Before and after images

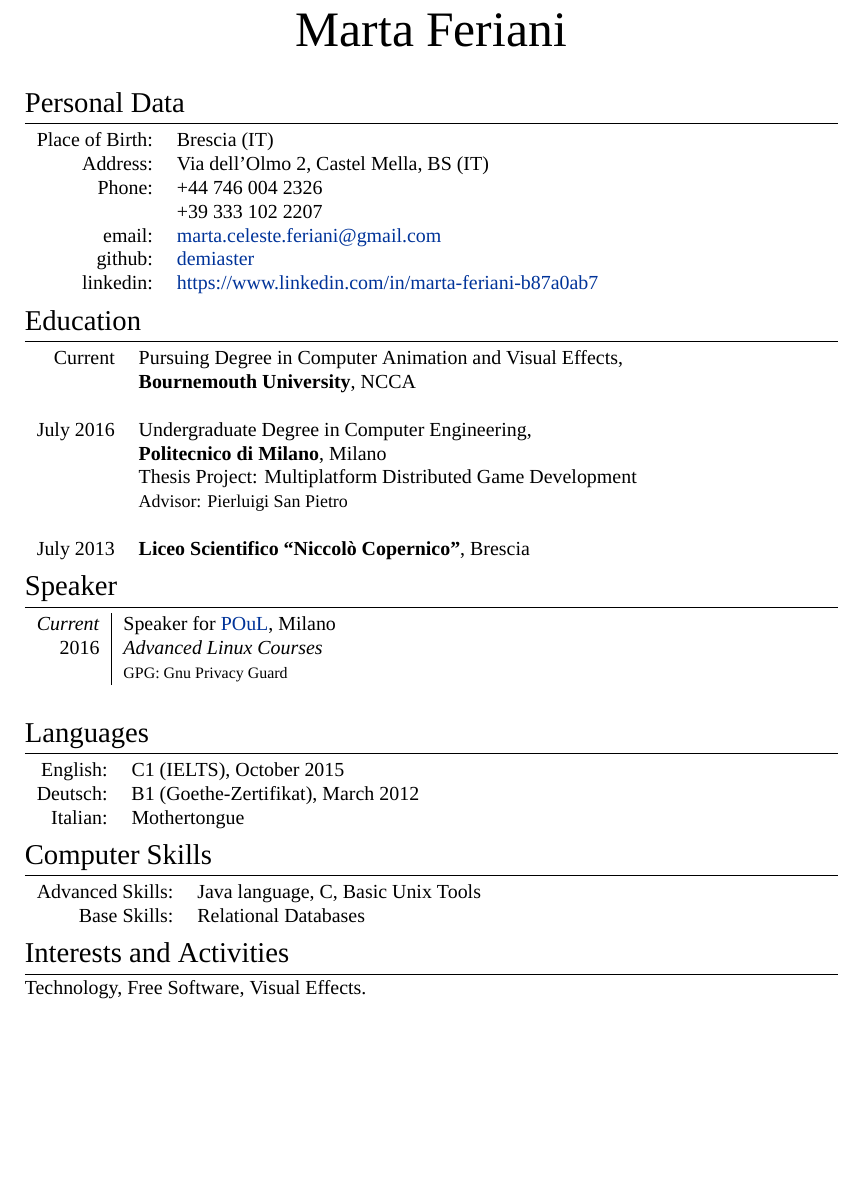
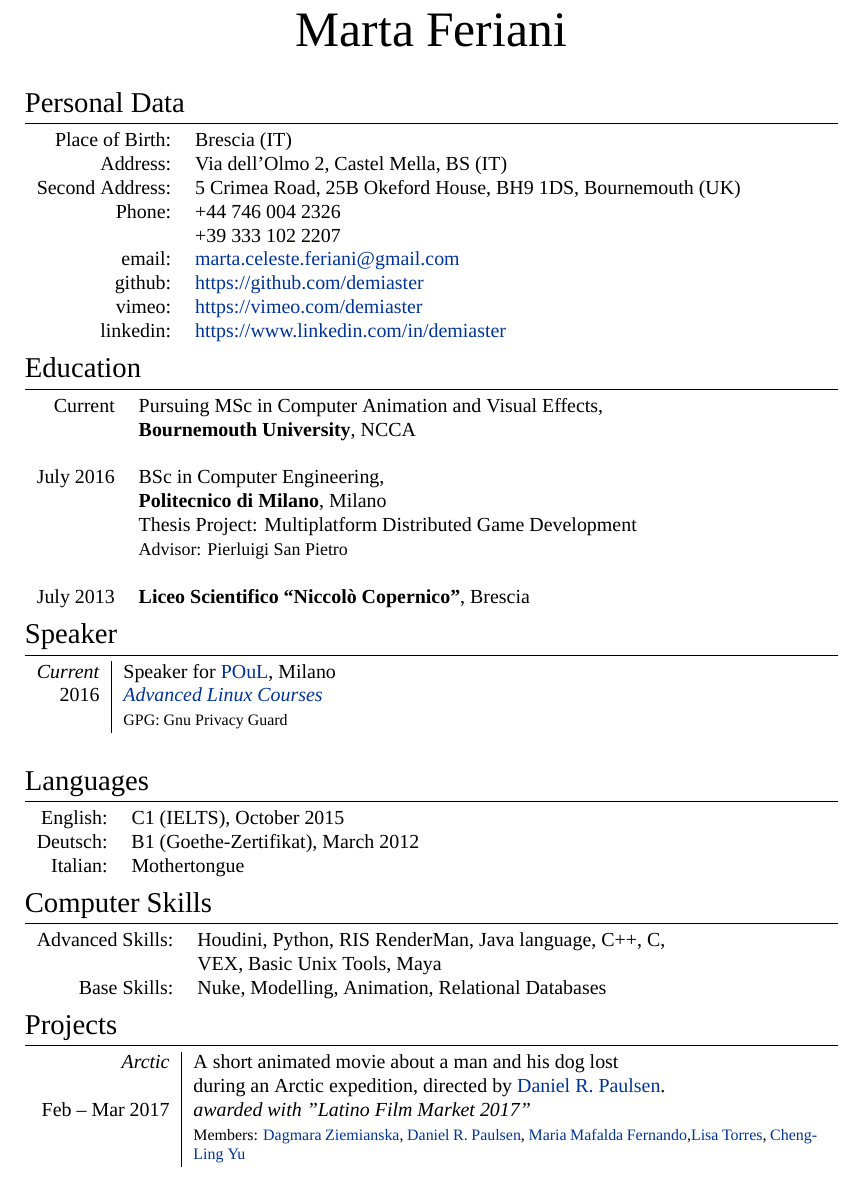
Before and after one commit to demiaster/demiaster.github.io, a LaTeX CV (cveng.tex): part of the page, cut so that both start at the same text, the shorter picture padded with empty space. Compiled offline with XeLaTeX; a missing font is replaced by an installed copy or a similar font.

Commit message:
cveng.tex: added new project & skills

```diff
--- a/cveng.tex
+++ b/cveng.tex
@@ -61,10 +61,12 @@
 \begin{tabular}{rl}
 \textsc{Place of Birth:} & Brescia (IT) \\
 \textsc{Address:} & Via dell'Olmo 2, Castel Mella, BS (IT) \\
+\textsc{Second Address:} & 5 Crimea Road, 25B Okeford House, BH9 1DS, Bournemouth (UK)\\
 \textsc{Phone:} & +44 746 004 2326 \\& +39 333 102 2207\\
 \textsc{email:} & \href{mailto:marta.celeste.feriani@gmail.com}{marta.celeste.feriani@gmail.com}\\
-\textsc{github:} & \href{https://github.com/demiaster}{demiaster}\\
-\textsc{linkedin:} & \href{https://www.linkedin.com/in/marta-feriani-b87a0ab7}{https://www.linkedin.com/in/marta-feriani-b87a0ab7}
+\textsc{github:} & \href{https://github.com/demiaster}{https://github.com/demiaster}\\
+\textsc{vimeo:} & \href{https://vimeo.com/demiaster}{https://vimeo.com/demiaster}\\
+\textsc{linkedin:} & \href{https://www.linkedin.com/in/demiaster}{https://www.linkedin.com/in/demiaster}
 \end{tabular}
 
 
@@ -75,13 +77,13 @@
 \section{Education}
 
 \begin{tabular}{rl}
-\textsc{Current} & Pursuing Degree in \textsc{Computer Animation and Visual Effects}, \\
+\textsc{Current} & Pursuing MSc in \textsc{Computer Animation and Visual Effects}, \\
 & \textbf{Bournemouth University}, NCCA\\
 &\\
 
 %------------------------------------------------
 
-\textsc{July} 2016& Undergraduate Degree in \textsc{}\textsc{Computer Engineering}, \\
+\textsc{July} 2016& BSc in \textsc{}\textsc{Computer Engineering}, \\
 & \normalsize\textbf{Politecnico di Milano}, Milano\\
 & Thesis Project: Multiplatform Distributed Game Development\\
 & \small Advisor: Pierluigi \textsc{San Pietro}\\
@@ -100,7 +102,7 @@
 
 \begin{tabular}{r|p{11cm}}
 \emph{Current} & Speaker for \href{https://poul.org}{\textsc{POuL}}, Milano \\
-\textsc{ 2016} & \emph{Advanced Linux Courses}\\
+\textsc{ 2016} & \href{https://www.youtube.com/watch?v=MiISEzvNohM&list=PLA27EZBY5veNCWiZBMl34eCzujwxKnMqb&index=6}{\textsc{\emph{Advanced Linux Courses}}}\\
 & \footnotesize{GPG: Gnu Privacy Guard}\\
 \multicolumn{2}{c}{} \\
 
@@ -128,20 +130,24 @@
 \section{Computer Skills}
 
 \begin{tabular}{rl}
-Advanced Skills: & \textsc{Java language}, \textsc{C}, \textsc{Basic Unix Tools}\\
+Advanced Skills: & \textsc{Houdini}, \textsc{Python}, \textsc{RIS RenderMan}, \textsc{Java language}, \textsc{C++}, \textsc{C},\\
+& \textsc{VEX}, \textsc{Basic Unix Tools}, \textsc{Maya}\\
 
-Base Skills: & \setmainfont[SmallCapsFont=Fontin SmallCaps]{Fontin-Regular} \textsc{Relational Databases}\\
+Base Skills: & \setmainfont[SmallCapsFont=Fontin SmallCaps]{Fontin-Regular} \textsc{Nuke}, \textsc{Modelling}, \textsc{Animation}, \textsc{Relational Databases}\\
 \end{tabular}
 
 %----------------------------------------------------------------------------------------
-%	INTERESTS AND ACTIVITIES
+%	PROJECTS
 %----------------------------------------------------------------------------------------
+\section{Projects}
 
-\section{Interests and Activities}
+\begin{tabular}{r|p{11cm}}
+\emph{Arctic} &A short animated movie about a man and his dog lost\\
+& during an Arctic expedition, directed by \href{https://www.linkedin.com/in/danrpaulsen/}{\textsc{Daniel R. Paulsen}}. \\
+\textsc{ Feb – Mar 2017} & \emph{awarded with "Latino Film Market 2017"}\\
+& \footnotesize{Members: \href{https://www.linkedin.com/in/3dagmara}{\textsc{Dagmara Ziemianska}}, \href{https://www.linkedin.com/in/danrpaulsen/}{\textsc{Daniel R. Paulsen}}, \href{https://www.linkedin.com/in/maria-mafalda-fernando-487585b6/}{\textsc{Maria Mafalda Fernando}},\href{https://www.facebook.com/profile.php?id=26709688}{\textsc{Lisa Torres}}, \href{https://www.facebook.com/linyu00204}{\textsc{Cheng-Ling Yu}}}\\
+\multicolumn{2}{c}{} \\
 
-Technology, Free Software, Visual Effects.
-
-
-%----------------------------------------------------------------------------------------
+\end{tabular}
 
 \end{document}
```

## Problem requirements
In the copy, omit the pictures and give every line of the data exactly.

## Output
Before and after one commit to demiaster/demiaster.github.io, a LaTeX CV (cveng.tex): part of the page, cut so that both start at the same text, the shorter picture padded with empty space. Compiled offline with XeLaTeX; a missing font is replaced by an installed copy or a similar font.

Commit message:
cveng.tex: added new project & skills

```diff
--- a/cveng.tex
+++ b/cveng.tex
@@ -61,10 +61,12 @@
 \begin{tabular}{rl}
 \textsc{Place of Birth:} & Brescia (IT) \\
 \textsc{Address:} & Via dell'Olmo 2, Castel Mella, BS (IT) \\
+\textsc{Second Address:} & 5 Crimea Road, 25B Okeford House, BH9 1DS, Bournemouth (UK)\\
 \textsc{Phone:} & +44 746 004 2326 \\& +39 333 102 2207\\
 \textsc{email:} & \href{mailto:marta.celeste.feriani@gmail.com}{marta.celeste.feriani@gmail.com}\\
-\textsc{github:} & \href{https://github.com/demiaster}{demiaster}\\
-\textsc{linkedin:} & \href{https://www.linkedin.com/in/marta-feriani-b87a0ab7}{https://www.linkedin.com/in/marta-feriani-b87a0ab7}
+\textsc{github:} & \href{https://github.com/demiaster}{https://github.com/demiaster}\\
+\textsc{vimeo:} & \href{https://vimeo.com/demiaster}{https://vimeo.com/demiaster}\\
+\textsc{linkedin:} & \href{https://www.linkedin.com/in/demiaster}{https://www.linkedin.com/in/demiaster}
 \end{tabular}
 
 
@@ -75,13 +77,13 @@
 \section{Education}
 
 \begin{tabular}{rl}
-\textsc{Current} & Pursuing Degree in \textsc{Computer Animation and Visual Effects}, \\
+\textsc{Current} & Pursuing MSc in \textsc{Computer Animation and Visual Effects}, \\
 & \textbf{Bournemouth University}, NCCA\\
 &\\
 
 %------------------------------------------------
 
-\textsc{July} 2016& Undergraduate Degree in \textsc{}\textsc{Computer Engineering}, \\
+\textsc{July} 2016& BSc in \textsc{}\textsc{Computer Engineering}, \\
 & \normalsize\textbf{Politecnico di Milano}, Milano\\
 & Thesis Project: Multiplatform Distributed Game Development\\
 & \small Advisor: Pierluigi \textsc{San Pietro}\\
@@ -100,7 +102,7 @@
 
 \begin{tabular}{r|p{11cm}}
 \emph{Current} & Speaker for \href{https://poul.org}{\textsc{POuL}}, Milano \\
-\textsc{ 2016} & \emph{Advanced Linux Courses}\\
+\textsc{ 2016} & \href{https://www.youtube.com/watch?v=MiISEzvNohM&list=PLA27EZBY5veNCWiZBMl34eCzujwxKnMqb&index=6}{\textsc{\emph{Advanced Linux Courses}}}\\
 & \footnotesize{GPG: Gnu Privacy Guard}\\
 \multicolumn{2}{c}{} \\
 
@@ -128,20 +130,24 @@
 \section{Computer Skills}
 
 \begin{tabular}{rl}
-Advanced Skills: & \textsc{Java language}, \textsc{C}, \textsc{Basic Unix Tools}\\
+Advanced Skills: & \textsc{Houdini}, \textsc{Python}, \textsc{RIS RenderMan}, \textsc{Java language}, \textsc{C++}, \textsc{C},\\
+& \textsc{VEX}, \textsc{Basic Unix Tools}, \textsc{Maya}\\
 
-Base Skills: & \setmainfont[SmallCapsFont=Fontin SmallCaps]{Fontin-Regular} \textsc{Relational Databases}\\
+Base Skills: & \setmainfont[SmallCapsFont=Fontin SmallCaps]{Fontin-Regular} \textsc{Nuke}, \textsc{Modelling}, \textsc{Animation}, \textsc{Relational Databases}\\
 \end{tabular}
 
 %----------------------------------------------------------------------------------------
-%	INTERESTS AND ACTIVITIES
+%	PROJECTS
 %----------------------------------------------------------------------------------------
+\section{Projects}
 
-\section{Interests and Activities}
+\begin{tabular}{r|p{11cm}}
+\emph{Arctic} &A short animated movie about a man and his dog lost\\
+& during an Arctic expedition, directed by \href{https://www.linkedin.com/in/danrpaulsen/}{\textsc{Daniel R. Paulsen}}. \\
+\textsc{ Feb – Mar 2017} & \emph{awarded with "Latino Film Market 2017"}\\
+& \footnotesize{Members: \href{https://www.linkedin.com/in/3dagmara}{\textsc{Dagmara Ziemianska}}, \href{https://www.linkedin.com/in/danrpaulsen/}{\textsc{Daniel R. Paulsen}}, \href{https://www.linkedin.com/in/maria-mafalda-fernando-487585b6/}{\textsc{Maria Mafalda Fernando}},\href{https://www.facebook.com/profile.php?id=26709688}{\textsc{Lisa Torres}}, \href{https://www.facebook.com/linyu00204}{\textsc{Cheng-Ling Yu}}}\\
+\multicolumn{2}{c}{} \\
 
-Technology, Free Software, Visual Effects.
-
-
-%----------------------------------------------------------------------------------------
+\end{tabular}
 
 \end{document}
```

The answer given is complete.